━━ INPUT RECORDS ━━

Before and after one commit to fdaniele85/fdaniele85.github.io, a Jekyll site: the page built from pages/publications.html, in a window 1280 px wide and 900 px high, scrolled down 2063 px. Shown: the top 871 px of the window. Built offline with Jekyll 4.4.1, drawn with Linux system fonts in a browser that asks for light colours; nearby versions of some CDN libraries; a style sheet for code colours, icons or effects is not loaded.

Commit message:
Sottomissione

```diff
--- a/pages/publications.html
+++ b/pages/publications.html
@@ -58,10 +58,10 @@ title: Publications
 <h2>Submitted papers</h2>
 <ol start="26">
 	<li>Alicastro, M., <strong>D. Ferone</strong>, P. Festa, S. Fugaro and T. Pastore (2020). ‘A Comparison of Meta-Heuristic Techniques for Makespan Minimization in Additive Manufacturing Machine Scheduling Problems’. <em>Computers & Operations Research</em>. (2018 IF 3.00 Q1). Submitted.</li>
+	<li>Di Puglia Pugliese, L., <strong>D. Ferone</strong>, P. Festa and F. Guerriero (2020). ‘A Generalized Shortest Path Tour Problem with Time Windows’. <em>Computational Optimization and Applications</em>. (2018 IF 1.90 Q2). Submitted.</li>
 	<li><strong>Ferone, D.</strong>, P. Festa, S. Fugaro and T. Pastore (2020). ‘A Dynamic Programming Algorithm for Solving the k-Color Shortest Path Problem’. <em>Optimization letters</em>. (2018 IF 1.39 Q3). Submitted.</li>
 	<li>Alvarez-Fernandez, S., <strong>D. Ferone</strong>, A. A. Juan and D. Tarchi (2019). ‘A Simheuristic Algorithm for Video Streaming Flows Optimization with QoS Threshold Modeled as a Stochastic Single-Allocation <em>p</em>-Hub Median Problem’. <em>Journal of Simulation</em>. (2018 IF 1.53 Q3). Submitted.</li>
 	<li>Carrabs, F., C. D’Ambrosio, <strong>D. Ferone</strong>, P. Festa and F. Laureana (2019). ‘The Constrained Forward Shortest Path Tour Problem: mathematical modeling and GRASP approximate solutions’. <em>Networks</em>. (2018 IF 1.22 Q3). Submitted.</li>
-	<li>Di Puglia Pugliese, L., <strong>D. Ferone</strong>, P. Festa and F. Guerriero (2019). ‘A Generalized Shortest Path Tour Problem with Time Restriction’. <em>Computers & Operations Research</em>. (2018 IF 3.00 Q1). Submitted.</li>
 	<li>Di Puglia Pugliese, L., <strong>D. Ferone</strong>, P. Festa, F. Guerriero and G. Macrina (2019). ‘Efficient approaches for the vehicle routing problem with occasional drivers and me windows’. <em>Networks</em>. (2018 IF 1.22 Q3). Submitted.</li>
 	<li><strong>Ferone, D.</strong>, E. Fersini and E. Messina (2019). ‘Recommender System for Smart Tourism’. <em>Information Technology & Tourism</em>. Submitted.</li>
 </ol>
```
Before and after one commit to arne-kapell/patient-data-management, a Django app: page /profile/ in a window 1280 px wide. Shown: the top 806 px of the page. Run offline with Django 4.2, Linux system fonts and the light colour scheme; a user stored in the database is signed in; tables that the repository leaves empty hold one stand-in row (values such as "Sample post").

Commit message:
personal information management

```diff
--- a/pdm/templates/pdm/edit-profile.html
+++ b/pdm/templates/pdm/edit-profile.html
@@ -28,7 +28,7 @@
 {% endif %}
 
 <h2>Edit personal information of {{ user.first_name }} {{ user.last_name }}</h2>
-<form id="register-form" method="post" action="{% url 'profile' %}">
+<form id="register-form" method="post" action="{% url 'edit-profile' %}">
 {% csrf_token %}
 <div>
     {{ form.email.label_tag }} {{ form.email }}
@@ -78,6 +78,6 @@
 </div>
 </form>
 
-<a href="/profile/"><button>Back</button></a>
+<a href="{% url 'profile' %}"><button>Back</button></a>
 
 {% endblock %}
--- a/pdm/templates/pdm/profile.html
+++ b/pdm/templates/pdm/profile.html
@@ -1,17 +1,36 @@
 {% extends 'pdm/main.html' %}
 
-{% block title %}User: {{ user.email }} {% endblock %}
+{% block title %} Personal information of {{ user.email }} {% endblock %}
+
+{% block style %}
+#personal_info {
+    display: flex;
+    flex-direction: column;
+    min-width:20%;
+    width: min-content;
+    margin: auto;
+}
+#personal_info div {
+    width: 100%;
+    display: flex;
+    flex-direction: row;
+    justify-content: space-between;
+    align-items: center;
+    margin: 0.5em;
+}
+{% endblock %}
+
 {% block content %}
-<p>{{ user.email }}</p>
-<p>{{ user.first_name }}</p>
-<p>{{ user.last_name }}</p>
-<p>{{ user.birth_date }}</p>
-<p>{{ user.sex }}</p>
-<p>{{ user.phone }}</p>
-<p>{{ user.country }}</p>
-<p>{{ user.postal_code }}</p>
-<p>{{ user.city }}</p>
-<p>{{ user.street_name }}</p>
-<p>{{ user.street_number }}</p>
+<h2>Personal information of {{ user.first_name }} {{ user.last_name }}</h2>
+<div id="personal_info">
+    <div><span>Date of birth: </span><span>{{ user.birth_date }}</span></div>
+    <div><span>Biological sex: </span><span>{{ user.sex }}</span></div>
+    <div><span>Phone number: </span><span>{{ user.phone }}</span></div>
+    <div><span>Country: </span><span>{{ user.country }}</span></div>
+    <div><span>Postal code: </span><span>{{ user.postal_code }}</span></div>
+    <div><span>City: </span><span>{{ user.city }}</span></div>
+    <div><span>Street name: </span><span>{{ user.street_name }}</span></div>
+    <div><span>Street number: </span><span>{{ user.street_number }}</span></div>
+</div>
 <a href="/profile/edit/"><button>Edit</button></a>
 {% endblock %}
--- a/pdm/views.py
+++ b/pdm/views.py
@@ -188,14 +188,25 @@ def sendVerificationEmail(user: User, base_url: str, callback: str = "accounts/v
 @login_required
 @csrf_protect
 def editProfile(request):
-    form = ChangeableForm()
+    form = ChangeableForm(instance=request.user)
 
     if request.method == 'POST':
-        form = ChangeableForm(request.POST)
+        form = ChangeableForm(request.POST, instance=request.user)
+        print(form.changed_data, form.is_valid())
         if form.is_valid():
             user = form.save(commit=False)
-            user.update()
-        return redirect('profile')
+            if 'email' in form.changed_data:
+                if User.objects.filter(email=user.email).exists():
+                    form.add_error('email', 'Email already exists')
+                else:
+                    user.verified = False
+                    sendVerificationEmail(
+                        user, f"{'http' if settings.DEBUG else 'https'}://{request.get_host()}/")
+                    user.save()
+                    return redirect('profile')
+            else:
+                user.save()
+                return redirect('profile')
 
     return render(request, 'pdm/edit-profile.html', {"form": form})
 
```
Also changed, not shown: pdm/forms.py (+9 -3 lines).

━━━

*GOAL OF THE EXERCISE*
Set down all of the data above, word for word.

*WRITTEN RESPONSE*
Before and after one commit to fdaniele85/fdaniele85.github.io, a Jekyll site: the page built from pages/publications.html, in a window 1280 px wide and 900 px high, scrolled down 2063 px. Shown: the top 871 px of the window. Built offline with Jekyll 4.4.1, drawn with Linux system fonts in a browser that asks for light colours; nearby versions of some CDN libraries; a style sheet for code colours, icons or effects is not loaded.

Commit message:
Sottomissione

```diff
--- a/pages/publications.html
+++ b/pages/publications.html
@@ -58,10 +58,10 @@ title: Publications
 <h2>Submitted papers</h2>
 <ol start="26">
 	<li>Alicastro, M., <strong>D. Ferone</strong>, P. Festa, S. Fugaro and T. Pastore (2020). ‘A Comparison of Meta-Heuristic Techniques for Makespan Minimization in Additive Manufacturing Machine Scheduling Problems’. <em>Computers & Operations Research</em>. (2018 IF 3.00 Q1). Submitted.</li>
+	<li>Di Puglia Pugliese, L., <strong>D. Ferone</strong>, P. Festa and F. Guerriero (2020). ‘A Generalized Shortest Path Tour Problem with Time Windows’. <em>Computational Optimization and Applications</em>. (2018 IF 1.90 Q2). Submitted.</li>
 	<li><strong>Ferone, D.</strong>, P. Festa, S. Fugaro and T. Pastore (2020). ‘A Dynamic Programming Algorithm for Solving the k-Color Shortest Path Problem’. <em>Optimization letters</em>. (2018 IF 1.39 Q3). Submitted.</li>
 	<li>Alvarez-Fernandez, S., <strong>D. Ferone</strong>, A. A. Juan and D. Tarchi (2019). ‘A Simheuristic Algorithm for Video Streaming Flows Optimization with QoS Threshold Modeled as a Stochastic Single-Allocation <em>p</em>-Hub Median Problem’. <em>Journal of Simulation</em>. (2018 IF 1.53 Q3). Submitted.</li>
 	<li>Carrabs, F., C. D’Ambrosio, <strong>D. Ferone</strong>, P. Festa and F. Laureana (2019). ‘The Constrained Forward Shortest Path Tour Problem: mathematical modeling and GRASP approximate solutions’. <em>Networks</em>. (2018 IF 1.22 Q3). Submitted.</li>
-	<li>Di Puglia Pugliese, L., <strong>D. Ferone</strong>, P. Festa and F. Guerriero (2019). ‘A Generalized Shortest Path Tour Problem with Time Restriction’. <em>Computers & Operations Research</em>. (2018 IF 3.00 Q1). Submitted.</li>
 	<li>Di Puglia Pugliese, L., <strong>D. Ferone</strong>, P. Festa, F. Guerriero and G. Macrina (2019). ‘Efficient approaches for the vehicle routing problem with occasional drivers and me windows’. <em>Networks</em>. (2018 IF 1.22 Q3). Submitted.</li>
 	<li><strong>Ferone, D.</strong>, E. Fersini and E. Messina (2019). ‘Recommender System for Smart Tourism’. <em>Information Technology & Tourism</em>. Submitted.</li>
 </ol>
```
Before and after one commit to arne-kapell/patient-data-management, a Django app: page /profile/ in a window 1280 px wide. Shown: the top 806 px of the page. Run offline with Django 4.2, Linux system fonts and the light colour scheme; a user stored in the database is signed in; tables that the repository leaves empty hold one stand-in row (values such as "Sample post").

Commit message:
personal information management

```diff
--- a/pdm/templates/pdm/edit-profile.html
+++ b/pdm/templates/pdm/edit-profile.html
@@ -28,7 +28,7 @@
 {% endif %}
 
 <h2>Edit personal information of {{ user.first_name }} {{ user.last_name }}</h2>
-<form id="register-form" method="post" action="{% url 'profile' %}">
+<form id="register-form" method="post" action="{% url 'edit-profile' %}">
 {% csrf_token %}
 <div>
     {{ form.email.label_tag }} {{ form.email }}
@@ -78,6 +78,6 @@
 </div>
 </form>
 
-<a href="/profile/"><button>Back</button></a>
+<a href="{% url 'profile' %}"><button>Back</button></a>
 
 {% endblock %}
--- a/pdm/templates/pdm/profile.html
+++ b/pdm/templates/pdm/profile.html
@@ -1,17 +1,36 @@
 {% extends 'pdm/main.html' %}
 
-{% block title %}User: {{ user.email }} {% endblock %}
+{% block title %} Personal information of {{ user.email }} {% endblock %}
+
+{% block style %}
+#personal_info {
+    display: flex;
+    flex-direction: column;
+    min-width:20%;
+    width: min-content;
+    margin: auto;
+}
+#personal_info div {
+    width: 100%;
+    display: flex;
+    flex-direction: row;
+    justify-content: space-between;
+    align-items: center;
+    margin: 0.5em;
+}
+{% endblock %}
+
 {% block content %}
-<p>{{ user.email }}</p>
-<p>{{ user.first_name }}</p>
-<p>{{ user.last_name }}</p>
-<p>{{ user.birth_date }}</p>
-<p>{{ user.sex }}</p>
-<p>{{ user.phone }}</p>
-<p>{{ user.country }}</p>
-<p>{{ user.postal_code }}</p>
-<p>{{ user.city }}</p>
-<p>{{ user.street_name }}</p>
-<p>{{ user.street_number }}</p>
+<h2>Personal information of {{ user.first_name }} {{ user.last_name }}</h2>
+<div id="personal_info">
+    <div><span>Date of birth: </span><span>{{ user.birth_date }}</span></div>
+    <div><span>Biological sex: </span><span>{{ user.sex }}</span></div>
+    <div><span>Phone number: </span><span>{{ user.phone }}</span></div>
+    <div><span>Country: </span><span>{{ user.country }}</span></div>
+    <div><span>Postal code: </span><span>{{ user.postal_code }}</span></div>
+    <div><span>City: </span><span>{{ user.city }}</span></div>
+    <div><span>Street name: </span><span>{{ user.street_name }}</span></div>
+    <div><span>Street number: </span><span>{{ user.street_number }}</span></div>
+</div>
 <a href="/profile/edit/"><button>Edit</button></a>
 {% endblock %}
--- a/pdm/views.py
+++ b/pdm/views.py
@@ -188,14 +188,25 @@ def sendVerificationEmail(user: User, base_url: str, callback: str = "accounts/v
 @login_required
 @csrf_protect
 def editProfile(request):
-    form = ChangeableForm()
+    form = ChangeableForm(instance=request.user)
 
     if request.method == 'POST':
-        form = ChangeableForm(request.POST)
+        form = ChangeableForm(request.POST, instance=request.user)
+        print(form.changed_data, form.is_valid())
         if form.is_valid():
             user = form.save(commit=False)
-            user.update()
-        return redirect('profile')
+            if 'email' in form.changed_data:
+                if User.objects.filter(email=user.email).exists():
+                    form.add_error('email', 'Email already exists')
+                else:
+                    user.verified = False
+                    sendVerificationEmail(
+                        user, f"{'http' if settings.DEBUG else 'https'}://{request.get_host()}/")
+                    user.save()
+                    return redirect('profile')
+            else:
+                user.save()
+                return redirect('profile')
 
     return render(request, 'pdm/edit-profile.html', {"form": form})
 
```
Also changed, not shown: pdm/forms.py (+9 -3 lines).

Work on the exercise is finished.